Millions of Americans are living with diabetes, with a significant proportion of them showing signs of worsening conditions. Such an example is diabetic retinopathy which impacts on a patient’s vision.

Now, this is not a serious problem as long as it’s detected early, but it can only be diagnosed by expert ophthalmologists and high-quality equipment. Unfortunately, patients tend to put off having these checks until it’s too late, their vision deteriorates and it becomes a lot more difficult to treat.

In order to overcome this problem, a research team developed an AI called Dr Grader which makes it easier to detect diabetic retinopathy. As such, GPs can check if their patients have this condition.

Dr Grader uses a technique called deep learning, where the AI analyses lots of data to understand and provide a solution. In this case, Dr Grader compares the patient’s retinal scans with its database of disease eyes for a similar match.

This technology has had successful trials in recent years and it has been licensed for use across South East Asia.

4. Create A Positive Feedback Loop

As has already been discussed, thanks to artificial intelligence in healthcare, there is a great opportunity to enhance the work of physicians and clinicians.

This fourth method of helping to manage chronic conditions is more of a generalized benefit, rather than focusing on a specific application.

Through self-digital health management through the likes of smartphone apps and other self-care devices, healthcare organizations can collect a brand new dataset on a patient’s daily activity, outcomes and generate detailed insights.

From here, this data can be combined with, for example, their electronic health record (EHR). Machine learning techniques of the AI can then prioritize their members based on their real-time needs and deliver follow ups with providers.

AI will have created a positive feedback loop as a result, since patients are communicating with their clinician more often with timely and personalized support.

In turn, this generates more data, which then gives care teams greater insights into their health, leading to providing the best possible care at the right time, and the cycle continues.

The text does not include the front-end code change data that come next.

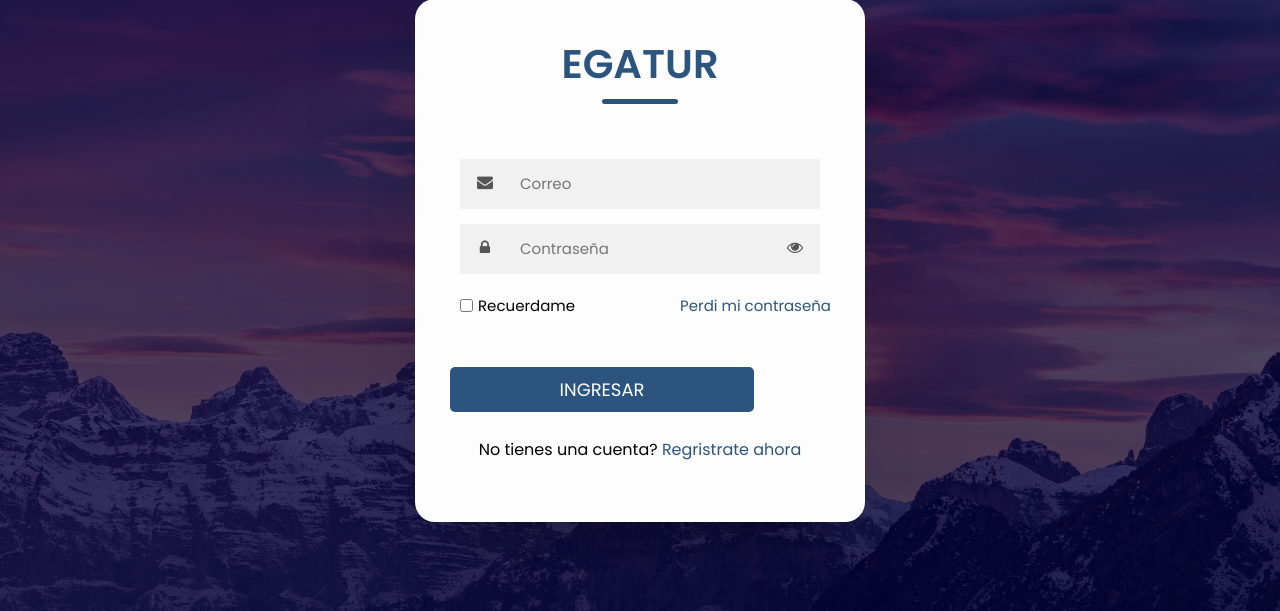
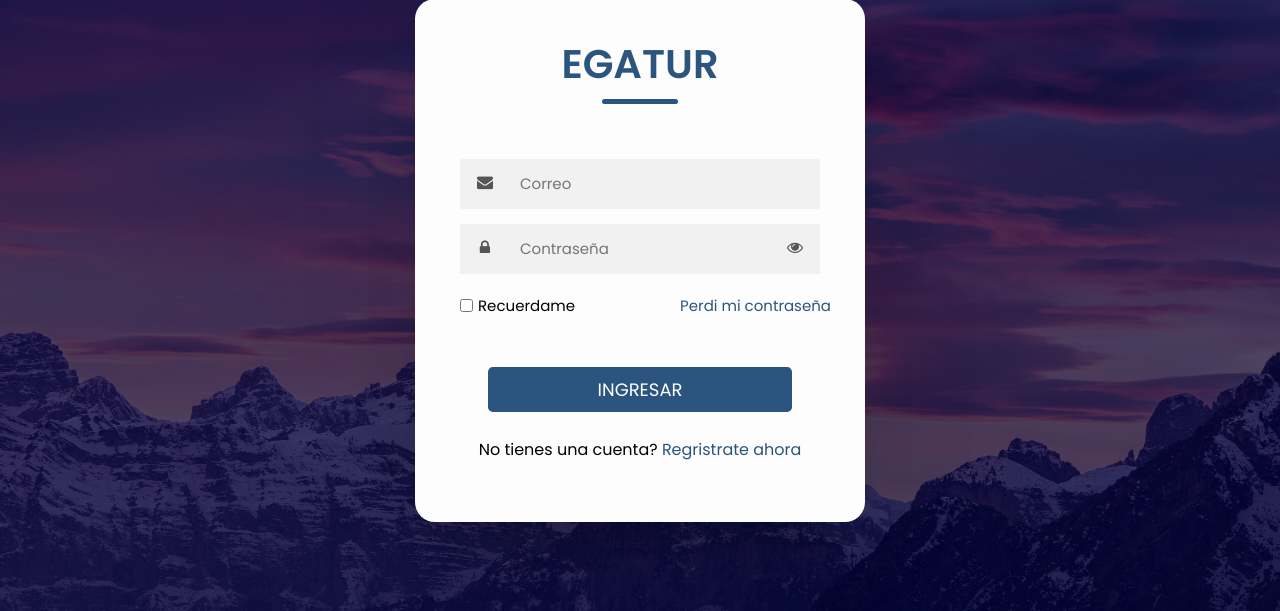
Before and after one commit to JhonHuanacuni/MonitoreoTyH_EGATUR, a PHP site: page / in a window 1280 px wide. Shown: the part 140-751 px from the top of the page. Run offline with PHP 8.4, Linux system fonts and the light colour scheme.

Commit message:
botones mejorados

```diff
--- a/css/style1.css
+++ b/css/style1.css
@@ -122,8 +122,8 @@ body {
     transition: all 0.3s;
     padding: 0 15px;
     margin: auto;
-    justify-content: center !important;
-    align-items: center !important;
+    justify-content: center ;
+    display: flex;
 }
 
 .btn:hover {
--- a/index.php
+++ b/index.php
@@ -8,8 +8,9 @@ session_start();
   <meta charset="UTF-8">
   <meta name="viewport" content="width=device-width, initial-scale=1.0">
   <title>Login</title>
+
+  <link rel="stylesheet" href="https://cdnjs.cloudflare.com/ajax/libs/font-awesome/4.7.0/css/font-awesome.min.css">
   <link rel="stylesheet" href="./css/style1.css">
-  <link rel="stylesheet" href="https://cdnjs.cloudflare.com/ajax/libs/font-awesome/4.7.0/css/font-awesome.min.css">
 </head>
 
 <body>
```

The University of California, San Francisco (UCSF) and the UK’s National Health Service (NHS) are using AI as virtual nurse assistants. Developed by Sensely, these assistants are referred to as avatars and are available in more than thirty different languages.

The avatars created through the combination of AI and the NHS have a wide range of uses, from system assessment and accessing health records, to providing care to chronic patients.

Conclusion

These examples provide a small sample of artificial intelligence’s potential in helping patients manage their chronic conditions.

The healthcare industry is full of innovative ideas and technology, with AI being the most exciting, potentially of all time.

But it’s worth pointing out that the speed at which AI can be implemented into current systems depends on our tolerance to risk. Healthcare executives and decision-makers are aware of the clinical challenges and risks of practicing medicine, but it’s a whole other story when it comes to a machine making mistakes.

Nevertheless, it seems that it’s only a matter of when than if AI becomes standard within our healthcare system.